CISA even issued a warning and an urgent patch advisory regarding the actively exploited Microsoft vulnerability, as well as actively exploited Apple vulnerabilities.
Make sure you update yours today!
Apple Zero-Day Vulnerabilities Exploited
Although Apple products are known for their reliability, that doesn’t mean they’re completely without problem.
Recently, CISA’s Apple advisory focused on an arbitrary code execution vulnerability within the iOS and macOS kernel.
This actively-exploited flaw is the eighth Apple product with zero-day vulnerabilities to be found this year. Additionally, it applies to most iOS versions, from the just-released iOS 16 to older iOS versions that do not normally receive updates.
This patched vulnerability allowed attackers to gain full control over a phone, letting them install apps or extract data from other apps.
Apple also patched a similarly threatening out-of-bounds write issue earlier this month. That flaw didn’t require user action, and could execute dangerous code by constructing web pages in a certain way.
Although Apple devices usually update automatically, you’ll need to double-check for older devices that may not be actively used. Those devices might not be equipped for automatic updates, or have them disabled outright.
Trend Micro Patch
Multinational cybersecurity firm, Trend Micro, joined this month’s patch releases with an urgent warning to patch an actively exploited RCE flaw in their Apex One endpoint security platform.
This vulnerability allows attackers to push unverified downloads into defended endpoints through the security platform itself.
Fortunately, this flaw requires direct access to the Apex One server administration console.
However, Trend Micro admits that at least one customer already suffered an active attempt to exploit the vulnerability. In addition to applying the patch, you’ll want to check for signs of unauthorized or unusual activity within your Apex One systems.
Chrome CISA Warning
CISA issued a separate warning for actively exploited vulnerabilities in hardware, as well as two patched flaws in Google Chrome. Version 105 of Chrome, released September 1st, patched 24 security holes. Yet, just three days later, Google released Version 105.0.5195.102 to fix an actively exploited vulnerability.
This flaw also affects Microsoft Edge. Federal agencies only have until September 29th to update their browsers to come into CISA compliance.
While most browsers should update automatically, monitor or notify users to ensure they restart their browsers to allow the update to fully install.
Other Notable Patches
While these vulnerabilities and brand names capture headlines, you can’t overlook other released patches.
- 63 security holes patched for 7 Adobe products
- Cisco security updates
- SAP security updates
- VMware Security updates, including a privileged elevation flaw
Your IT teams and patch management contracts typically cover operating systems and major software packages. However, more unusual software may require special attention or specific requests.
Comprehensive Vulnerability Control
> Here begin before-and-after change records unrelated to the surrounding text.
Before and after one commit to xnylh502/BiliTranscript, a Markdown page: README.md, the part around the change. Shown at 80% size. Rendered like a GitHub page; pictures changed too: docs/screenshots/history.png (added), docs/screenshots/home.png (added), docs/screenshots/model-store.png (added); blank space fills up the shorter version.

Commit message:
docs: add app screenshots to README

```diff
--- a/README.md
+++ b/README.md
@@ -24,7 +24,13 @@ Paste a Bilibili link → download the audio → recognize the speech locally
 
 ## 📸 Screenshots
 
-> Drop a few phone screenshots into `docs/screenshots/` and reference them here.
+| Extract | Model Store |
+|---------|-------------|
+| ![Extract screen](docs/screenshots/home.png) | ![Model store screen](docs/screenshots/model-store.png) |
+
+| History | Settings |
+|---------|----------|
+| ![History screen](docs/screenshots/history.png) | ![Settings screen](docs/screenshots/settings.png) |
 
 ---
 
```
Of course, you can always request update reports from your IT teams or service providers to check for unpatched systems throughout your environment. However, these reports will only reflect known software packages within your organization.
To ensure comprehensive vulnerability control, perform regular vulnerability scans and software/hardware discovery to ensure accurate asset and vulnerability lists.
To protect against actively exploited zero-day vulnerabilities, you must also check for unauthorized access or activities on vulnerable devices or software that could indicate a compromised asset.
While such forensic examinations may be beyond the capabilities of average IT personnel assigned for patching, outsourced specialists can always be deployed.
To obtain short or long-term assistance developing comprehensive vulnerability controls, Ideal Integrations, in conjunction with cybersecurity division Blue Bastion, can help.
Simply contact us at 412-349-6680, or fill out the form below, and our experts will provide a no-obligation overview of options and solutions for vulnerability detection, asset discovery, and patching programs.